*** Records provided Section Begins ***
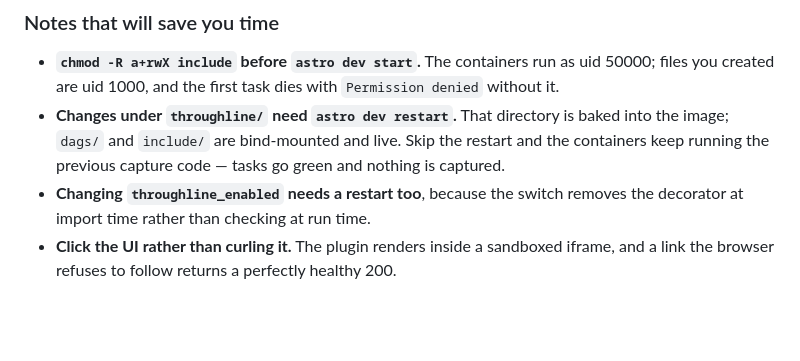
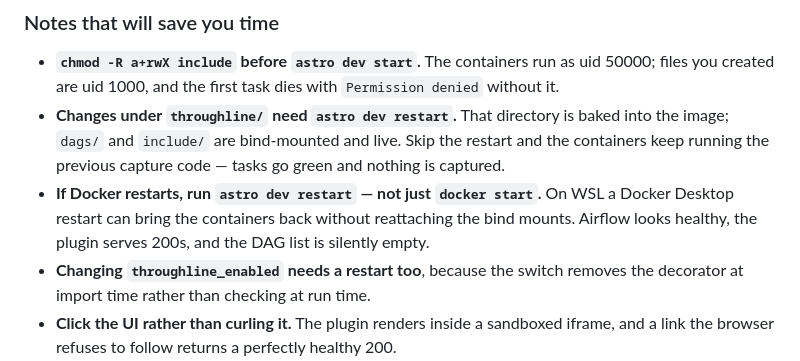
Before and after one commit to msweta02/de-throughline, a Markdown page: README.md, the part around the change. Rendered like a GitHub page; blank space fills up the shorter version.

Commit message:
Warn that a Docker restart needs astro dev restart
Hit today: Docker Desktop restarted under WSL, the containers came back, and
the bind mounts did not. The dags directory inside the container was empty
and root-owned, so the dag-processor scanned nothing and every DAG silently
vanished from the list while Airflow, the API server and the plugin all kept
answering normally.

Same shape as the other two traps already documented — the image-baked
throughline package and the iframe sandbox. Everything healthy, nothing
working.

Co-Authored-By: Claude Opus 5 (1M context) <noreply@anthropic.com>

```diff
--- a/README.md
+++ b/README.md
@@ -169,6 +169,10 @@ The `throughline_enabled` Variable is set for you by `airflow_settings.yaml`.
   baked into the image; `dags/` and `include/` are bind-mounted and live. Skip
   the restart and the containers keep running the previous capture code —
   tasks go green and nothing is captured.
+- **If Docker restarts, run `astro dev restart` — not just `docker start`.**
+  On WSL a Docker Desktop restart can bring the containers back without
+  reattaching the bind mounts. Airflow looks healthy, the plugin serves 200s,
+  and the DAG list is silently empty.
 - **Changing `throughline_enabled` needs a restart too**, because the switch
   removes the decorator at import time rather than checking at run time.
 - **Click the UI rather than curling it.** The plugin renders inside a
```
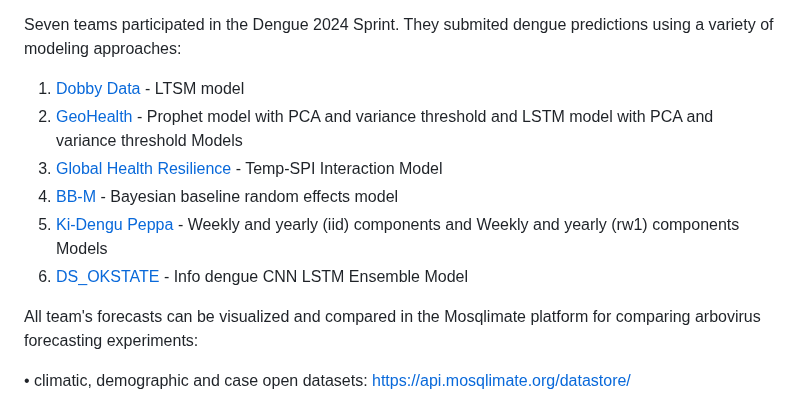
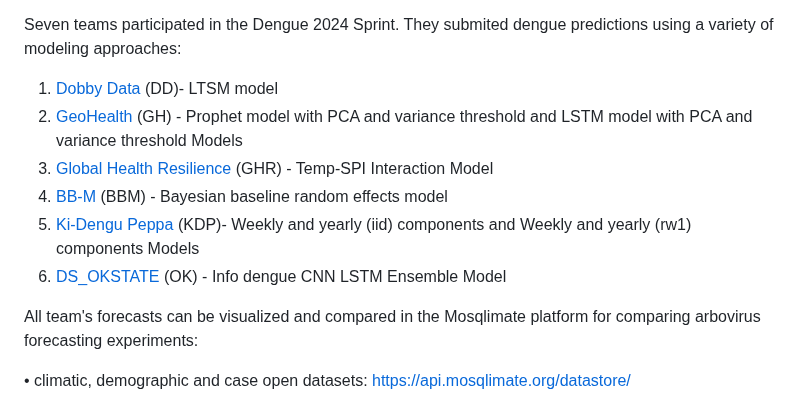
Before and after one commit to Mosqlimate-project/sprint-template, a Markdown page: scores/scores.md, the part around the change. Drawn GitHub-style.

```diff
--- a/scores/scores.md
+++ b/scores/scores.md
@@ -3,12 +3,12 @@ The Mosqlimate group assessed the performance of each model using a set of score
 
 Seven teams participated in the Dengue 2024 Sprint. They submited dengue predictions using a variety of modeling approaches:
 
-1. [Dobby Data](https://github.com/eduardocorrearaujo/lstm_transf_to_state) - LTSM model
-3. [GeoHealth](https://github.com/ChenXiang1998/Infodengue-Sprint/tree/main/model) - Prophet model with PCA and variance threshold and LSTM model with PCA and variance threshold Models
-4. [Global Health Resilience](https://github.com/giovemoiran/infodengue-sprint-lsl) - Temp-SPI Interaction Model
-5. [BB-M](https://github.com/lsbastos/bb-m) - Bayesian baseline random effects model
-6. [Ki-Dengu Peppa](https://github.com/Mosqlimate-project/kidenguPeppa) - Weekly and yearly (iid) components and Weekly and yearly (rw1) components Models
-7. [DS_OKSTATE](https://github.com/haridas-das/DS_OKSTATE) - Info dengue CNN LSTM Ensemble Model
+1. [Dobby Data](https://github.com/eduardocorrearaujo/lstm_transf_to_state) (DD)- LTSM model
+3. [GeoHealth](https://github.com/ChenXiang1998/Infodengue-Sprint/tree/main/model) (GH) - Prophet model with PCA and variance threshold and LSTM model with PCA and variance threshold Models
+4. [Global Health Resilience](https://github.com/giovemoiran/infodengue-sprint-lsl) (GHR) - Temp-SPI Interaction Model
+5. [BB-M](https://github.com/lsbastos/bb-m) (BBM) - Bayesian baseline random effects model
+6. [Ki-Dengu Peppa](https://github.com/Mosqlimate-project/kidenguPeppa) (KDP)- Weekly and yearly (iid) components and Weekly and yearly (rw1) components Models
+7. [DS_OKSTATE](https://github.com/haridas-das/DS_OKSTATE) (OK) - Info dengue CNN LSTM Ensemble Model
 
 All team's forecasts can be visualized and compared in the Mosqlimate platform for comparing arbovirus forecasting experiments:
 
```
*** Records provided Section Ends ***
> [Activity]
Write out the whole listing above exactly, minus images.

> [Reply]
Before and after one commit to msweta02/de-throughline, a Markdown page: README.md, the part around the change. Rendered like a GitHub page; blank space fills up the shorter version.

Commit message:
Warn that a Docker restart needs astro dev restart
Hit today: Docker Desktop restarted under WSL, the containers came back, and
the bind mounts did not. The dags directory inside the container was empty
and root-owned, so the dag-processor scanned nothing and every DAG silently
vanished from the list while Airflow, the API server and the plugin all kept
answering normally.

Same shape as the other two traps already documented — the image-baked
throughline package and the iframe sandbox. Everything healthy, nothing
working.

Co-Authored-By: Claude Opus 5 (1M context) <noreply@anthropic.com>

```diff
--- a/README.md
+++ b/README.md
@@ -169,6 +169,10 @@ The `throughline_enabled` Variable is set for you by `airflow_settings.yaml`.
   baked into the image; `dags/` and `include/` are bind-mounted and live. Skip
   the restart and the containers keep running the previous capture code —
   tasks go green and nothing is captured.
+- **If Docker restarts, run `astro dev restart` — not just `docker start`.**
+  On WSL a Docker Desktop restart can bring the containers back without
+  reattaching the bind mounts. Airflow looks healthy, the plugin serves 200s,
+  and the DAG list is silently empty.
 - **Changing `throughline_enabled` needs a restart too**, because the switch
   removes the decorator at import time rather than checking at run time.
 - **Click the UI rather than curling it.** The plugin renders inside a
```
Before and after one commit to Mosqlimate-project/sprint-template, a Markdown page: scores/scores.md, the part around the change. Drawn GitHub-style.

```diff
--- a/scores/scores.md
+++ b/scores/scores.md
@@ -3,12 +3,12 @@ The Mosqlimate group assessed the performance of each model using a set of score
 
 Seven teams participated in the Dengue 2024 Sprint. They submited dengue predictions using a variety of modeling approaches:
 
-1. [Dobby Data](https://github.com/eduardocorrearaujo/lstm_transf_to_state) - LTSM model
-3. [GeoHealth](https://github.com/ChenXiang1998/Infodengue-Sprint/tree/main/model) - Prophet model with PCA and variance threshold and LSTM model with PCA and variance threshold Models
-4. [Global Health Resilience](https://github.com/giovemoiran/infodengue-sprint-lsl) - Temp-SPI Interaction Model
-5. [BB-M](https://github.com/lsbastos/bb-m) - Bayesian baseline random effects model
-6. [Ki-Dengu Peppa](https://github.com/Mosqlimate-project/kidenguPeppa) - Weekly and yearly (iid) components and Weekly and yearly (rw1) components Models
-7. [DS_OKSTATE](https://github.com/haridas-das/DS_OKSTATE) - Info dengue CNN LSTM Ensemble Model
+1. [Dobby Data](https://github.com/eduardocorrearaujo/lstm_transf_to_state) (DD)- LTSM model
+3. [GeoHealth](https://github.com/ChenXiang1998/Infodengue-Sprint/tree/main/model) (GH) - Prophet model with PCA and variance threshold and LSTM model with PCA and variance threshold Models
+4. [Global Health Resilience](https://github.com/giovemoiran/infodengue-sprint-lsl) (GHR) - Temp-SPI Interaction Model
+5. [BB-M](https://github.com/lsbastos/bb-m) (BBM) - Bayesian baseline random effects model
+6. [Ki-Dengu Peppa](https://github.com/Mosqlimate-project/kidenguPeppa) (KDP)- Weekly and yearly (iid) components and Weekly and yearly (rw1) components Models
+7. [DS_OKSTATE](https://github.com/haridas-das/DS_OKSTATE) (OK) - Info dengue CNN LSTM Ensemble Model
 
 All team's forecasts can be visualized and compared in the Mosqlimate platform for comparing arbovirus forecasting experiments:
 
```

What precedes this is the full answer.